|International Classification||A47C27/10, A47C27/08|
|Cooperative Classification||A47C27/10, A47C27/085|

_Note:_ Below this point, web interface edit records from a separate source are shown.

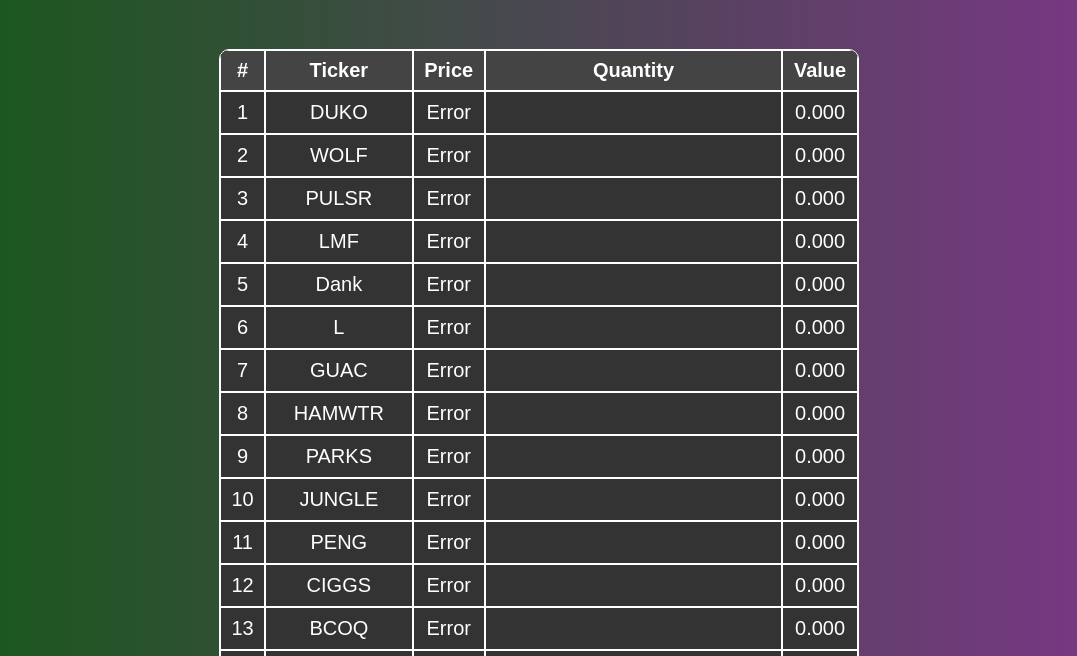
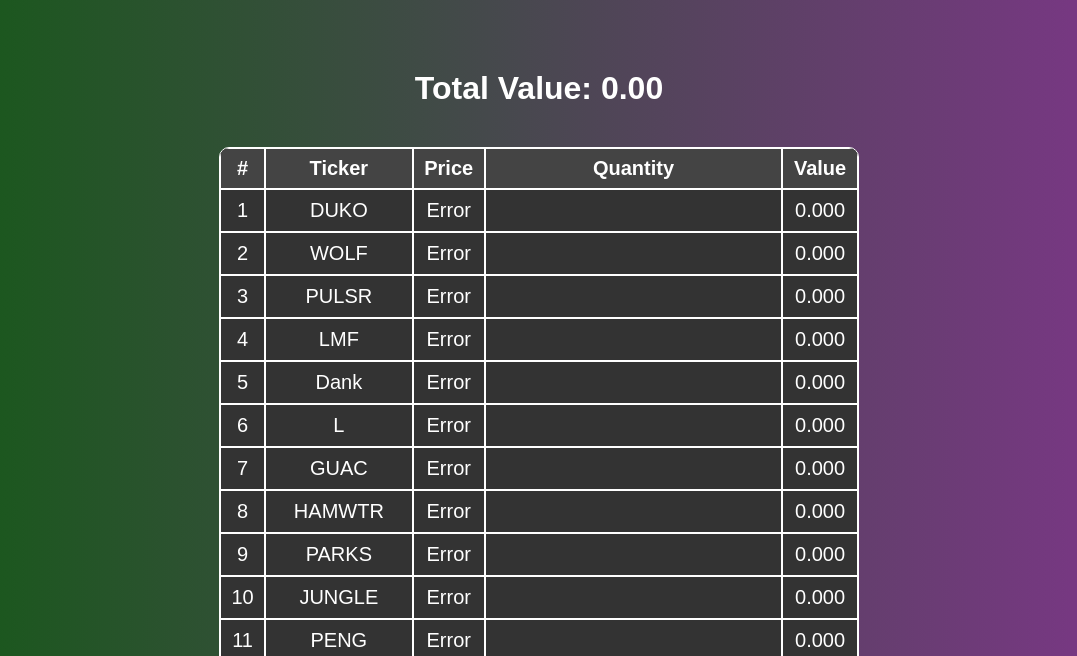
Before and after one commit to camposmpinheiro/track-token-price, a plain HTML site: page index.html in a window 1280 px wide. Shown: the part 140-796 px from the top of the page, without its empty margins (101-1178 px from the left). Drawn offline with Linux system fonts and the light colour scheme; no server answers.

Commit message:
Alterações de layout;

```diff
--- a/index.html
+++ b/index.html
@@ -11,6 +11,8 @@
     <img src="superswap_logo.svg" alt="SuperSwap Logo" id="logo">
     <br>
     <br>
+    <br>
+    <h1 id="totalValue1"></h1>
     <br>
     <table id="pricesTable">
         <thead>
@@ -27,8 +29,7 @@
         </tbody>
     </table>
     <br>
-    <br>
-    <h1 id="totalValue"></h1>
+    <h1 id="totalValue2"></h1>
 
     <script src="script.js"></script>
 </body>
--- a/script.js
+++ b/script.js
@@ -100,8 +100,11 @@ function updateTotalValue() {
     });
     totalValue = totalValue * 2;
 
-    const totalElement = document.getElementById('totalValue');
-    totalElement.textContent = `Total Value: ${totalValue.toFixed(2)}`;
+    const totalElement1 = document.getElementById('totalValue1');
+    totalElement1.textContent = `Total Value: ${totalValue.toFixed(2)}`;
+
+    const totalElement2 = document.getElementById('totalValue2');
+    totalElement2.textContent = `Total Value: ${totalValue.toFixed(2)}`;
 }
 
 setInterval(readTokensAndFetchPrices, 30000);
--- a/styles.css
+++ b/styles.css
@@ -9,11 +9,6 @@ body {
 }
 
 h1 {
-    color: #333;
-}
-
-
-#totalValue{
     color:white;
 }
 
```
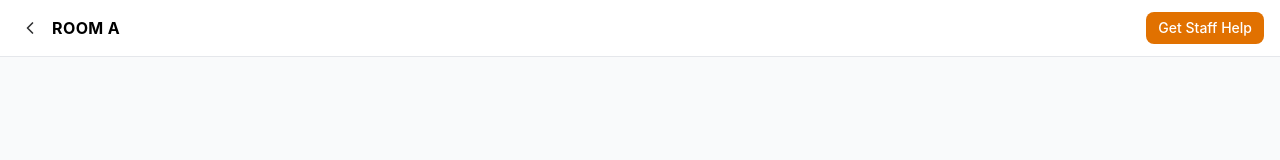
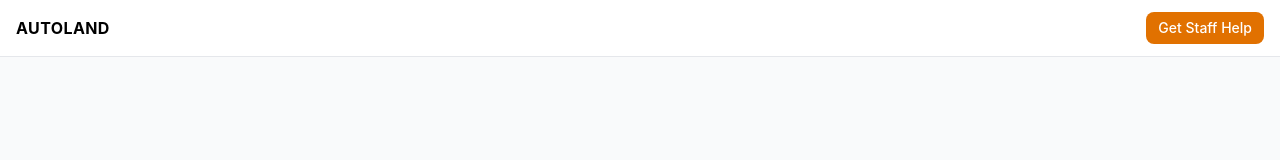
Before and after one commit to PatroniousGrendopolies/studio-assistant, a Next.js app: page /room/room-a in a window 1280 px wide. Shown: the top 160 px of the page. Built offline with nearby package versions, Linux system fonts and the light colour scheme.

Commit message:
Remove back button and room name, show AUTOLAND in header
No room picker flow anymore. Header just says AUTOLAND + Get Staff Help.

Co-Authored-By: Claude Opus 4.6 (1M context) <noreply@anthropic.com>

```diff
--- a/app/room/[id]/page.tsx
+++ b/app/room/[id]/page.tsx
@@ -244,14 +244,7 @@ export default function ChatPage() {
     <div className="flex h-dvh flex-col bg-white text-black">
       {/* Header */}
       <header className="flex shrink-0 items-center justify-between border-b border-gray-200 bg-white px-4 py-3">
-        <div className="flex items-center gap-2">
-          <a href="/" className="rounded-full p-1 text-[#303133] transition-colors hover:bg-gray-100">
-            <svg className="h-5 w-5" viewBox="0 0 24 24" fill="none" stroke="currentColor" strokeWidth="2" strokeLinecap="round" strokeLinejoin="round">
-              <path d="M15 18l-6-6 6-6" />
-            </svg>
-          </a>
-          <h1 className="text-base font-bold uppercase tracking-wide text-black">{roomDisplayName}</h1>
-        </div>
+        <h1 className="text-base font-bold uppercase tracking-wide text-black">AUTOLAND</h1>
         <button
           type="button"
           onClick={() => setShowStaffHelp(true)}
```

|European Classification||A47C27/08B, A47C27/10|